The most obvious difference is size. My school has 6,000 students. There are 2,000 students in grade 10 and classes are roughly 55 students each. The students remain in their one classroom for virtually all of their classes. The teachers come to them.
Unlike the US, the schools here are ranked according to test scores. The top scores in the region get you into the top schools. I teach at the #1 school, so I teach the kids that scored highest on their exams. Some live near the school, but many live in dorms. A lot of them come from outlying cities and towns, and I even know one girl from Beijing. The school has an excellent reputation.
There are 38 classes in grade 10, and they are also ranked according to test scores. Having the students in one classroom has its advantages. They become a community. They are responsible for the cleanliness of the room, and they have class activities. There are class leaders. Each class also has its own personality. Some are messy, some are neat. The higher ranked classes are always clean and neat, as is the bottom class. They have desks with a compartment, but it doesn't begin to hold all their stuff, so there are big plastic totes in the aisles full of books. It gives them their own space at school where they can study, nap or hang out when there is no class. There is no need for lockers.

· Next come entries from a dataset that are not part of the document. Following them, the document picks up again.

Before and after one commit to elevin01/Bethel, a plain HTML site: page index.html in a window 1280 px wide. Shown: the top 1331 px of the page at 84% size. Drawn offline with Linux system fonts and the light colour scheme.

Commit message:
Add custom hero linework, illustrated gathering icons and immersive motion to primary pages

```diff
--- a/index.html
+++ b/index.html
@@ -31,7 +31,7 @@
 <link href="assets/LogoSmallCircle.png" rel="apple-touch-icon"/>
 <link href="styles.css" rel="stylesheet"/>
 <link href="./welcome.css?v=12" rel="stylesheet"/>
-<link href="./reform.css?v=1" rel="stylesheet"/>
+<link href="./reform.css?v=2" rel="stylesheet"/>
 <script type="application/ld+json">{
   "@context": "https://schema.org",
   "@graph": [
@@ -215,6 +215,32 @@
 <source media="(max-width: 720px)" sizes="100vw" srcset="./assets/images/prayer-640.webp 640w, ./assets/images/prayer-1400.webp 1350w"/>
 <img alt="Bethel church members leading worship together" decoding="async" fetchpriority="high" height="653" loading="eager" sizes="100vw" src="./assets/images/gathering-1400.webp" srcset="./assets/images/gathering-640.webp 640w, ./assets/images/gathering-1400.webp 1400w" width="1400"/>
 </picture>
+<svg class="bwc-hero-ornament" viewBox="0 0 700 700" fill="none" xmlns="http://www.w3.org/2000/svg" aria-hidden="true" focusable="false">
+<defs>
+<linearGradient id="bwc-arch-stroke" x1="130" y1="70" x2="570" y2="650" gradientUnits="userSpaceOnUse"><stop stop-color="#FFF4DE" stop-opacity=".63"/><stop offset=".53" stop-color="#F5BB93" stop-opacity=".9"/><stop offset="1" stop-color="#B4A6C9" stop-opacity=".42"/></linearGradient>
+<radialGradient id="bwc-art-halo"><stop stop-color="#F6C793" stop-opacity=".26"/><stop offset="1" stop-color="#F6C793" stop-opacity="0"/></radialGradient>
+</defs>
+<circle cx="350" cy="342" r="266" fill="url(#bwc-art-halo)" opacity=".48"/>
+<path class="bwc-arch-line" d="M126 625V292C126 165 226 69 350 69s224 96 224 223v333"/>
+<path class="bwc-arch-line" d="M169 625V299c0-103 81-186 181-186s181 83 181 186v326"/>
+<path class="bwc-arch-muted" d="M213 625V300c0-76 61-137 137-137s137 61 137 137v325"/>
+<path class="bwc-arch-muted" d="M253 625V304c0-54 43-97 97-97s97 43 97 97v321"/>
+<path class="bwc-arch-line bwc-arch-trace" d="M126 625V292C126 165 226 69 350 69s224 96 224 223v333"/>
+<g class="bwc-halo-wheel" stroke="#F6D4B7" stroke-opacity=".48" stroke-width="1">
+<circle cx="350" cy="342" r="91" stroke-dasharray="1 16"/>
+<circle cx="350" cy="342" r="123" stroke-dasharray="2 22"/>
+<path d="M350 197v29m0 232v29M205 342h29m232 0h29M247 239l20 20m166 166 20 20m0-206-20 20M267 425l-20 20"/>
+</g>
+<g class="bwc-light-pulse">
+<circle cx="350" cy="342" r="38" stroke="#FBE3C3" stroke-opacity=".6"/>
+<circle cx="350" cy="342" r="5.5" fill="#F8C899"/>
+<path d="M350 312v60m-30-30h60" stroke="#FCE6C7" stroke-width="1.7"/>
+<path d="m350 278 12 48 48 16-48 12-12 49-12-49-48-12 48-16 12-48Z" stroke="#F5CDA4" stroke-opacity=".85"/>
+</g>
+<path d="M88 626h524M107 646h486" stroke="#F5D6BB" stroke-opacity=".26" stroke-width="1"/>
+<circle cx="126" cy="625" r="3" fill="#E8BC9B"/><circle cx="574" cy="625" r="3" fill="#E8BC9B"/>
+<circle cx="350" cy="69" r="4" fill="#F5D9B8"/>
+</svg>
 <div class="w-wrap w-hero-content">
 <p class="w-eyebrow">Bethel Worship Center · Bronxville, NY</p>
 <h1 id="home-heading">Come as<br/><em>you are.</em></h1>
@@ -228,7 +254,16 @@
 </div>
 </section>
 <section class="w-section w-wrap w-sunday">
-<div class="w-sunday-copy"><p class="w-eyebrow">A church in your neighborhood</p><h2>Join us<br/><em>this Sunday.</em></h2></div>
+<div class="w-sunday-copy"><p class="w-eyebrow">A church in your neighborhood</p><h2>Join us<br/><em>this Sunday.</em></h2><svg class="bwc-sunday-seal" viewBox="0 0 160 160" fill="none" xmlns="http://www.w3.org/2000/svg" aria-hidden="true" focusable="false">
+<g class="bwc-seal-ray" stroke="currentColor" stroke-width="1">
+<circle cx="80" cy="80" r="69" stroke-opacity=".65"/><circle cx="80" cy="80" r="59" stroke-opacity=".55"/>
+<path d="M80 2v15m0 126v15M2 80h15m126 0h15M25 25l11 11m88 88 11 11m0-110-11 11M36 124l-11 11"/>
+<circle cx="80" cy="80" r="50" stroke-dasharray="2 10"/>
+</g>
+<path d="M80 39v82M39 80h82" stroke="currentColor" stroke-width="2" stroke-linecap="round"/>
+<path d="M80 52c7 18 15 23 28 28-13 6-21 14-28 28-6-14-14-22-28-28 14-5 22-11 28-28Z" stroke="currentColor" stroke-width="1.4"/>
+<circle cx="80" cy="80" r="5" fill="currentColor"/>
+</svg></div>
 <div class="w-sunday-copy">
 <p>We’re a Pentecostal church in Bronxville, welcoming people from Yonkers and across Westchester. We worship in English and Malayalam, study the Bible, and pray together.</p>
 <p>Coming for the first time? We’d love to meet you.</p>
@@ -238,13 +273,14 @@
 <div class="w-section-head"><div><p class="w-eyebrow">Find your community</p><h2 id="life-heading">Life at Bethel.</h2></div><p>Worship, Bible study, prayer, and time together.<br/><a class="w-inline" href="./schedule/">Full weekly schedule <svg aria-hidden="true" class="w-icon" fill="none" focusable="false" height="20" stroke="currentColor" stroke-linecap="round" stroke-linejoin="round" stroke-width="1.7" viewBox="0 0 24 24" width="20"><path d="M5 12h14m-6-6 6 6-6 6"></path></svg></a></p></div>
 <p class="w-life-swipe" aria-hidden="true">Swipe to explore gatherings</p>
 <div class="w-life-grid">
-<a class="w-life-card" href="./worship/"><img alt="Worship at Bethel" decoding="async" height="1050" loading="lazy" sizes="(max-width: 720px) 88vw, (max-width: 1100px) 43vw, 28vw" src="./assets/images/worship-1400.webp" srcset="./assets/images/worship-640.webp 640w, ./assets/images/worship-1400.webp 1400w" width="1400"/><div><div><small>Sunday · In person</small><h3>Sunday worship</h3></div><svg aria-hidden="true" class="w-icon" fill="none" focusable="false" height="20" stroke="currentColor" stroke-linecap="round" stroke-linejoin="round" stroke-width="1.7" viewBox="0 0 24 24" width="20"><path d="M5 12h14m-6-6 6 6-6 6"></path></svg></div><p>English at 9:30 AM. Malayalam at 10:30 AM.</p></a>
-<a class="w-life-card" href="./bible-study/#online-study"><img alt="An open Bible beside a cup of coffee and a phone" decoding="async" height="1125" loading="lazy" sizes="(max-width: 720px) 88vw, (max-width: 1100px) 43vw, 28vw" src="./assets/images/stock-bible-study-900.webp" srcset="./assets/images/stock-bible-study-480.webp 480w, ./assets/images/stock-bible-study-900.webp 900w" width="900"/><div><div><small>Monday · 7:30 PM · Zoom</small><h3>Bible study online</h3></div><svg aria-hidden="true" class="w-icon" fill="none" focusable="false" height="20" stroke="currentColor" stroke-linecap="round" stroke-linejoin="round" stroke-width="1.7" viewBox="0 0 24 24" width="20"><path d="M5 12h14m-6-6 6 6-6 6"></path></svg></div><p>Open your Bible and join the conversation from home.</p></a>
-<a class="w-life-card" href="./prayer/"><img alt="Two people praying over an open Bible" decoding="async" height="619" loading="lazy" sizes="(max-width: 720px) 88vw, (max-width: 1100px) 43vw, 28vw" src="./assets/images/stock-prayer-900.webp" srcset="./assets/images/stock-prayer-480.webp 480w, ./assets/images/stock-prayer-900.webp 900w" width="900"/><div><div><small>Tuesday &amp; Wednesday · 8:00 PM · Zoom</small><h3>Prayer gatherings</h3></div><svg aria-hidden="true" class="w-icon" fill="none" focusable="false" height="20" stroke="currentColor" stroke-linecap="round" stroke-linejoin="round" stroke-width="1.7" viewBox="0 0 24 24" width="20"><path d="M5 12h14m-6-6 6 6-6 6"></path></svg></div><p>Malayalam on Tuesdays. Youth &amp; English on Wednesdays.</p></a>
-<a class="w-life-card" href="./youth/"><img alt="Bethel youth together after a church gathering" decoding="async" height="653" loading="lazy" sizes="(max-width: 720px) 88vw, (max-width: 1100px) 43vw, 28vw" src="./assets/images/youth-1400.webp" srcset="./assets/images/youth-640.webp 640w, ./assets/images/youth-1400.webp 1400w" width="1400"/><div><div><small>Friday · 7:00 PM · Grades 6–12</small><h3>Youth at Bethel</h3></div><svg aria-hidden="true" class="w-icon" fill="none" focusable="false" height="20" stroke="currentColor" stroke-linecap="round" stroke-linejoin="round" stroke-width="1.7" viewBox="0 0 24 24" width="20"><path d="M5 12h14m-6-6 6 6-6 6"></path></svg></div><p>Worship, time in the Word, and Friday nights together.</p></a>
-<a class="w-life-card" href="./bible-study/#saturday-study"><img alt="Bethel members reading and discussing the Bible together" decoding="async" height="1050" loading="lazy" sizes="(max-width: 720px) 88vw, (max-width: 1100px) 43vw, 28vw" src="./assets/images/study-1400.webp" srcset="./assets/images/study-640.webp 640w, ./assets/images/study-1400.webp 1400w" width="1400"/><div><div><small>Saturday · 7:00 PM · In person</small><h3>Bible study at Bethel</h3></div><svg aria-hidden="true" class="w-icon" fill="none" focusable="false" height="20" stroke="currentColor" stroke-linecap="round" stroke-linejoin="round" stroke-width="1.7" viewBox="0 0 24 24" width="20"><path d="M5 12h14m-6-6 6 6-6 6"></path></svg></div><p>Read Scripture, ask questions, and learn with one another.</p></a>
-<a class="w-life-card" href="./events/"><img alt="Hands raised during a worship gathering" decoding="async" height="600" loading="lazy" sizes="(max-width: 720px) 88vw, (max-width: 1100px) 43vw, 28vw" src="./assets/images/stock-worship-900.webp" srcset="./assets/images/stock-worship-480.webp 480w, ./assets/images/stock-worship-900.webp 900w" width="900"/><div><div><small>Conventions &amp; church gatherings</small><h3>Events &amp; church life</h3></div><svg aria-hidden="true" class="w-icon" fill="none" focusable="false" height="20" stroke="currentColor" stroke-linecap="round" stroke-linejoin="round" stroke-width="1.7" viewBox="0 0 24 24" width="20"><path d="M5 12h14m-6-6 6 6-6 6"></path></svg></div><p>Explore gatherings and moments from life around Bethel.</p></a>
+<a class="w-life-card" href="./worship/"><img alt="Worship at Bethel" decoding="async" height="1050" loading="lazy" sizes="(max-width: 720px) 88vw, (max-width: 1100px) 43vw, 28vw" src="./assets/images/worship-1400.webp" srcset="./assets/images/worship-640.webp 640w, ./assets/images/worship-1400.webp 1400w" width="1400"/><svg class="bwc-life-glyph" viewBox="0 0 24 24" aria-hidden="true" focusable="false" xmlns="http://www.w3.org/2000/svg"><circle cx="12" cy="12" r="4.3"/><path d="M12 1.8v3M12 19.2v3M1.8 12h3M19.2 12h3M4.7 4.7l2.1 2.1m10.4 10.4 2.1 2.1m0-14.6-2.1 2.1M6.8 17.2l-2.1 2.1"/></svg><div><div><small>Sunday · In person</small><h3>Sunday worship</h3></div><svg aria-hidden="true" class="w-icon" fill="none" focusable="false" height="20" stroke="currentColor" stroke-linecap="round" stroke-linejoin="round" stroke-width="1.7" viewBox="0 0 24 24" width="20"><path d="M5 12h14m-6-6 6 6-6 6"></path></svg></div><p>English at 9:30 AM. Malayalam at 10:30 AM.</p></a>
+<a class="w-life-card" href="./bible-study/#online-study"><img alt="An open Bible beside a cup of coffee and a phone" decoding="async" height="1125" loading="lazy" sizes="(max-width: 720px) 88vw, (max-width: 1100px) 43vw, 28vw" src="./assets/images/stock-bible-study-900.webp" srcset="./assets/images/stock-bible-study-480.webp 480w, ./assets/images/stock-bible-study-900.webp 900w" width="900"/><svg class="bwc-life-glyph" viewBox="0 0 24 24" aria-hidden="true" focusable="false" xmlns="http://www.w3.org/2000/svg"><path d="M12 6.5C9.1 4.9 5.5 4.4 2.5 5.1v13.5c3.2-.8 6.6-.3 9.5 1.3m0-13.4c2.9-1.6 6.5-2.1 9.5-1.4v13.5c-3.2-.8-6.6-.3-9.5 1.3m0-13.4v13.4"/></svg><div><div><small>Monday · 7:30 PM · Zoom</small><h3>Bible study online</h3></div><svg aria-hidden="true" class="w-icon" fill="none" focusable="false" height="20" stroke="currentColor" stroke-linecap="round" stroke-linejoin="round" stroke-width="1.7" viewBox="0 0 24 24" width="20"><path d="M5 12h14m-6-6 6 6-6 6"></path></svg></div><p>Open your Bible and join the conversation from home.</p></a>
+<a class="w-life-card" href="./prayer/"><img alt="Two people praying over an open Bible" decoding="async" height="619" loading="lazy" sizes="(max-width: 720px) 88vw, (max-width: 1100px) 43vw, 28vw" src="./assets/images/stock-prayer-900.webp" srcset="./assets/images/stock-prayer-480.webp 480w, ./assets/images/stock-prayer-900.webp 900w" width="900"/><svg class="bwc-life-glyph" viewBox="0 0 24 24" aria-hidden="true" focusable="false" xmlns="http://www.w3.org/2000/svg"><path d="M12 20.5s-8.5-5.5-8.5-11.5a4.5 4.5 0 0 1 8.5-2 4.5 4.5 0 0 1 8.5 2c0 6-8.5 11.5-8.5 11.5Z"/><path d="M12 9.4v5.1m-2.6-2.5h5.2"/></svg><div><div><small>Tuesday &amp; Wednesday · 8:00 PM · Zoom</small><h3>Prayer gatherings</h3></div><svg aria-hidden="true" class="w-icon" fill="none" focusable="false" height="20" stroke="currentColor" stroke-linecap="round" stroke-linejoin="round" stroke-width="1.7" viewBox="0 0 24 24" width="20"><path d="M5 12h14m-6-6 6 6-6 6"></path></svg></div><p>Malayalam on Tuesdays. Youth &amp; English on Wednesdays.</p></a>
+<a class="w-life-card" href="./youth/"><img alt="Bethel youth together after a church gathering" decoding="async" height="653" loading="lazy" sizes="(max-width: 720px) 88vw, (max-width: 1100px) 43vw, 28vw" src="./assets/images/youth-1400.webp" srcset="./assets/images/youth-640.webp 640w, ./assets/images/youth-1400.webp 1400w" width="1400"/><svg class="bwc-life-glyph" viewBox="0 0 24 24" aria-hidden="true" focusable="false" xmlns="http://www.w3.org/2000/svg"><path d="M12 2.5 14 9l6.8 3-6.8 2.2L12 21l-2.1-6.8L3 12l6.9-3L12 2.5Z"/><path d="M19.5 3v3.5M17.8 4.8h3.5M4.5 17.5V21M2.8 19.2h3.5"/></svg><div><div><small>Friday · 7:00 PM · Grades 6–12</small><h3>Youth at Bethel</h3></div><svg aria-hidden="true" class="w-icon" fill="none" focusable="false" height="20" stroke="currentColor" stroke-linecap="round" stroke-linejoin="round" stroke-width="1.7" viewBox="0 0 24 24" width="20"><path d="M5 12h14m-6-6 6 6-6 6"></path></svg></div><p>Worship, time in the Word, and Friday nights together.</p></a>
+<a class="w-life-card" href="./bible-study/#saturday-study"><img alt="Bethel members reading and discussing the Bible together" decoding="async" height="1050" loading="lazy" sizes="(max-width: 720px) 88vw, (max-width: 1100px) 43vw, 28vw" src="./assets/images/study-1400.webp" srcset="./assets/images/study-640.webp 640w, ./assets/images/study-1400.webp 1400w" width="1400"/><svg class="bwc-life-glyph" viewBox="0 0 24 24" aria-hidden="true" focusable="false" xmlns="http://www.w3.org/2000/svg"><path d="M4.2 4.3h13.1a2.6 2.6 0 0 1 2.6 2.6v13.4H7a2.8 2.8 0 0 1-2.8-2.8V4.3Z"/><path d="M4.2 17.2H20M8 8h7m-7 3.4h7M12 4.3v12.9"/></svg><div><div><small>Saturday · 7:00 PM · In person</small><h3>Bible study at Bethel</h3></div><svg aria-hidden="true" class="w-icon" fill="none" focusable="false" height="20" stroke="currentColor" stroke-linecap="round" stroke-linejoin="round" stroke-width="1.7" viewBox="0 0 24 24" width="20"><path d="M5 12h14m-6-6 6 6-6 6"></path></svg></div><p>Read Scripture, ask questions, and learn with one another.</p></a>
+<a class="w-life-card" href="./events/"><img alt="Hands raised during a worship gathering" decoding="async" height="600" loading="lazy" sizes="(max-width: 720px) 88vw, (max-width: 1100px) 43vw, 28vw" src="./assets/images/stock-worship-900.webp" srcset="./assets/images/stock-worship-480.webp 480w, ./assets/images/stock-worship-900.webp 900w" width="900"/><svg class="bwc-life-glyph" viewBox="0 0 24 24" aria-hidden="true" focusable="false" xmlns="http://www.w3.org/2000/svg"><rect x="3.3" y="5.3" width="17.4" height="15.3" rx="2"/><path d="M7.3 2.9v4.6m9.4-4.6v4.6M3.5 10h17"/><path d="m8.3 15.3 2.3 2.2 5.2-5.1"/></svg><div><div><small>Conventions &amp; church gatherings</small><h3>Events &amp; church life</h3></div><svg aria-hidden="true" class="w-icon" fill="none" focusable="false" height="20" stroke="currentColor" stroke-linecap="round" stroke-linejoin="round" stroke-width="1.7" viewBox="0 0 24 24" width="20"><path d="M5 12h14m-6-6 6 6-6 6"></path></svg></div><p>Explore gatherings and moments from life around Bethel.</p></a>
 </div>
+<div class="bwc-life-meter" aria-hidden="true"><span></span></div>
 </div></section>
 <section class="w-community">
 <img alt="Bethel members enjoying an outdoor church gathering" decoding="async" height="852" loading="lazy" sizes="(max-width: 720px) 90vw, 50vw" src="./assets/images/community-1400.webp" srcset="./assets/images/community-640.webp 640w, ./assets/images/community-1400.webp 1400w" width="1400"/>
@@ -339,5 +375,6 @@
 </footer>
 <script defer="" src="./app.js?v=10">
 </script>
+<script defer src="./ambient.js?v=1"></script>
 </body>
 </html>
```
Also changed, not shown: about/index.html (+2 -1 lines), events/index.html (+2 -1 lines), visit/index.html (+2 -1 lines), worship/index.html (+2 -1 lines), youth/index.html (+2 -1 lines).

Like most students in the world, they wear uniforms. These vary. The colors are royal blue and white. Different grades and classes might have variations. There is a standard polyester sweat suit, a blue polyester blazer, white shirts, blouses, black slacks, and off white slacks. The school is a little lax on uniforms and you see civilian clothes mixed with uniform parts a lot. The atmosphere is a little more relaxed than other schools. Boys shoot hoops between classes, and kids spend time listening to music and talking. I think the administration knows that they work very hard, so they cut them some slack.
The food in the cafeteria is much better here than in most American schools and definitely healthier. Lots of great Chinese food!
The work load is bone crushing. All of the grade 10 kids take the following classes: English, Mandarin, Geography, History, Social Studies, Physics, Chemistry, Biology, Advanced Math, and PE. No elective classes, no art, no music, no organized sports, no dances, no drama class, no film class, and no prom. Also no parties, drugs, drinking, teen pregnancy or car driving.
They go to school 6 days a week and have homework during holidays. They have little time for the Internet and little time to pursue other academic interests. They don't have time for things like TV, movies, or shopping.
They come out of this well prepared for college, and with an incredible work ethic. Their math and science skills dwarf most American kids.
This is the top school, and I don't know what most of the others are like. I have a friend who teaches at #2 school and it is similar, only more strict.
What they don't get in their education is a chance to explore. Since they don't have time, they are limited in the time they could have reading literature, surfing the Net, and socializing. One boy in my English discussion group said that Chinese schools teach you things, but American schools teach you how to learn and question. They could make classes, especially English, smaller. I also think it wouldn't hurt to let them have a dance every once in a while.
They also don't have organized sports. The government thinks this would be a distraction to their studies. Maybe. I do know that my students are bookish kids with puny arms, except for the basketball dudes, and when they had a sports day, the performances were a little pathetic. Kind of like Napoleon Dynamite playing tetherball.
I didn't tell the kids about how many fewer classes American kids had to take, that many take just a few classes a day and they have weekends off. I didn't have the heart. I did say that a lot of kids opted for easier classes, which didn't necessarily prepare them for the future. I also talked about how hard the top students worked, just like them, only it was a bit of a lie. They still have dances, and a social life. They might even have time to participate in sports! Our kids have it easier, a lot easier, and that was something I tried hard not to emphasize since I didn't want to crush their spirits. Instead, I tried to put a positive spin on how they were building on their future, and how impressed I am with their work ethic and intelligence. Which I am.